Saturday, August 23, 2014

It Takes a Watershed to Clean a Lake: Trust and Relationship Building in Environmental Regulation

Poster presentations at the Raw Deal (Photo taken by Chris Ferguson)
Trust forms the backbone of all relationships—between family members, friends and…policy actors and the community? Over the last few months I have been interviewing and observing policy actors (practitioners, policy makers, officials, and organization members) who have influence over the creation, implementation, and enforcement of environmental regulations in the Red Cedar Watershed. This research is a part of the research conducted by the Linking Applied Knowledge in Environmental Sustainability Research Experience for Undergraduates (LAKES REU) at UW-Stout. My goal was to gain an understanding of the ways that policy actors view land use and water pollution in the watershed, their opinions on the effectiveness of current policies, programs, as well as the decision-making process behind those environmental policies.

Friday, August 22, 2014

A little late, but it counts right?

First off sorry everyone for the delay, but I took two long and amazing canoe trips. One of which I had planned since January and one that was a last second idea with a friend. The past two weeks which I spent entirely technology free minus one night that I came home to get supplies and leave for my families annual BWCA trip gave me a lot of time to reflect on my experiences this summer.

Monday, August 18, 2014

The End

Throughout the summer, my research partner and I studied the Groundwater and Surface Water interactions of the Red Cedar River Watershed. We gathered preliminary data for hopefully more promising years to come. By using Solinst Data Loggers that measure water stage and barometric pressure and then taking cross sections, depth, and flow measurements at our three stream sites (Wilson Creek, Tiffany Creek, South Fork of Hay River) we were able to measure the baseflow and stormflow during the 8 weeks we spent in Menomonie, WI.

Wednesday, August 13, 2014

8 weeks over... still struggles with titles

Here it is, folks! My previous blogs have touched a bit on my summer research but without much detail. In part, this is because my research project took time to develop and really take shape. Now that the summer is over, I will do my best to summarize my research and findings.

Sunday, August 10, 2014

The End of a Beginning to Something Great

For our last blog post, we were asked to write about what our results and what we find most important from this summer (at the end is the touchy feely stuff and the internet in the sticks runs slow so no pictures for now).

The purpose of this study was to better understand the impact that farmers' relationships have on individual farming behavior. To do this, we surveyed and interviewed farmers about BMP adoption as well as who they would name as their closest farming colleagues. From this information, we were able to create a social network map. This research project and experience revealed a lot of useful data as well as allowed student researchers to form some valuable connections to landowners and local farmers.

Saturday, August 9, 2014

Leaving Neverland, searching for Narnia

I admit it. 

I fell off the blog train somewhere past the second star to the left.
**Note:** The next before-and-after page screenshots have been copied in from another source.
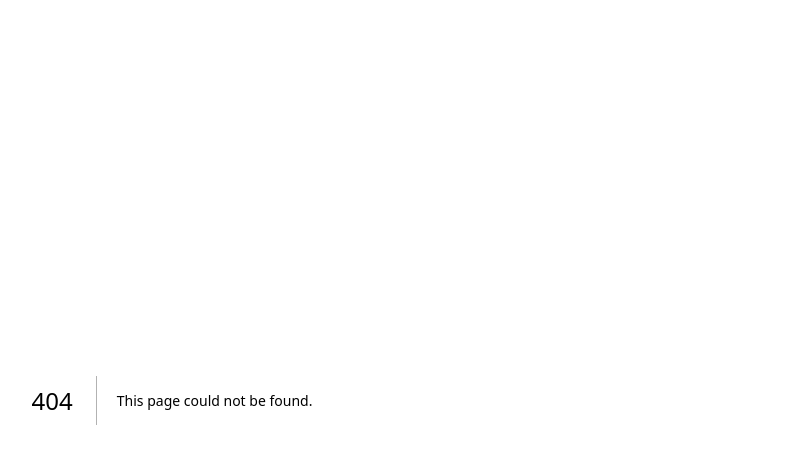
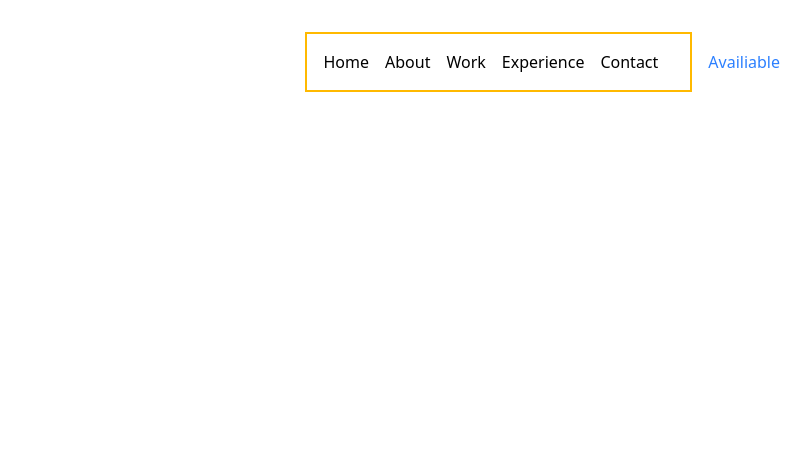
Before and after one commit to adebomiolusegun/My-portfolio, a Next.js app: page /components/Header in a window 1280 px wide. Before the commit this address had no page. Shown: the top 464 px of the page, without its empty margins (468-1279 px from the left). Built offline with nearby package versions, Linux system fonts and the light colour scheme.

Commit message:
working on nav

```diff
--- /dev/null
+++ b/app/components/About/page.tsx
@@ -0,0 +1,16 @@
+function AboutPage() {
+  return (
+    <main className="flex flex-col gap-6 h-screen justify-center  px-4 py-2 cursor-pointer">
+      <div>
+        <h1 className="text-3xl font-bold">About Me</h1>
+        <p className="text-lg mt-4">
+          I am a passionate software developer with experience in building web
+          applications using modern technologies. I enjoy solving complex
+          problems and continuously learning new skills to improve my craft.
+        </p>
+      </div>
+    </main>
+  );
+}
+
+export default AboutPage;
--- /dev/null
+++ b/app/components/Contact/page.tsx
@@ -0,0 +1,10 @@
+function ContactPage() {
+  return (
+    <main className="flex flex-col gap-6 h-screen justify-center  px-4 py-2">
+      <h1>Contact</h1>
+      <p>Get in touch with me!</p>
+    </main>
+  );
+}
+
+export default ContactPage;
--- /dev/null
+++ b/app/components/Header/page.tsx
@@ -0,0 +1,12 @@
+import NavPage from "../Nav/page";
+
+function Header() {
+  return (
+    <main className="flex flex-col items-center  text-white p-4">
+      <NavPage />
+      <h1>Welcome to My Website</h1>
+    </main>
+  );
+}
+
+export default Header;
--- /dev/null
+++ b/app/components/Nav/page.tsx
@@ -0,0 +1,37 @@
+import Link from "next/link";
+import { RxHamburgerMenu } from "react-icons/rx";
+
+function NavPage() {
+  return (
+    <>
+      <div className="flex ml-auto justify-end items-center p-4">
+        <RxHamburgerMenu className="flex text-black text-2xl md:hidden" />
+        <nav className=" border-2 border-amber-400 items-center text-black p-4 pr-8 md:flex hidden">
+          <ul className="flex space-x-4">
+            <li>
+              <Link href="#home">Home</Link>
+            </li>
+            <li>
+              <Link href="#about">About</Link>
+            </li>
+            <li>
+              <Link href="#work">Work</Link>
+            </li>
+            <li>
+              <Link href="#experience">Experience</Link>
+            </li>
+            <li>
+              <Link href="#contact">Contact</Link>
+            </li>
+          </ul>
+        </nav>
+
+        <div className="flex items-center justify-center ml-4 ">
+          <p className="text-blue-500 hidden md:flex ">Availiable</p>
+        </div>
+      </div>
+    </>
+  );
+}
+
+export default NavPage;
--- /dev/null
+++ b/app/components/projects/page.tsx
@@ -0,0 +1,11 @@
+function ProjectsPage() {
+  return (
+    <main className="flex flex-col gap-6 h-screen justify-center  px-4 py-2 cursor-pointer">
+      <div>
+        <p>Projects</p>
+      </div>
+    </main>
+  );
+}
+
+export default ProjectsPage;
```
But it's time to grow up and fulfill my duty to the REU blog page. Now that the summer is over, I view this blog as my super informal conclusion that has nothing to do with my research and everything to do with what I learned. In it, you will find a bunch of nonsensical nonsense... or infinite wisdom (depends how much alcohol you consume and how long you sit and stare at it). 

May you find enlightenment. :)

BMPs and BFFs

This summer, I surveyed Wisconsin farmers to understand trends in BMP adoption by capturing the economic landscape of Wisconsin farms. Best Management Practices (BMPs) are ecologically sensitive alternatives to conventional farming practices. Soil loss and declining soil health are of heightening concern to Wisconsin farmers, policymakers, and citizens as these issues can be detrimental to profits and yields and can damage water quality through sedimentation and nutrient loading. BMPs can mitigate soil loss, but their effectiveness is still debated.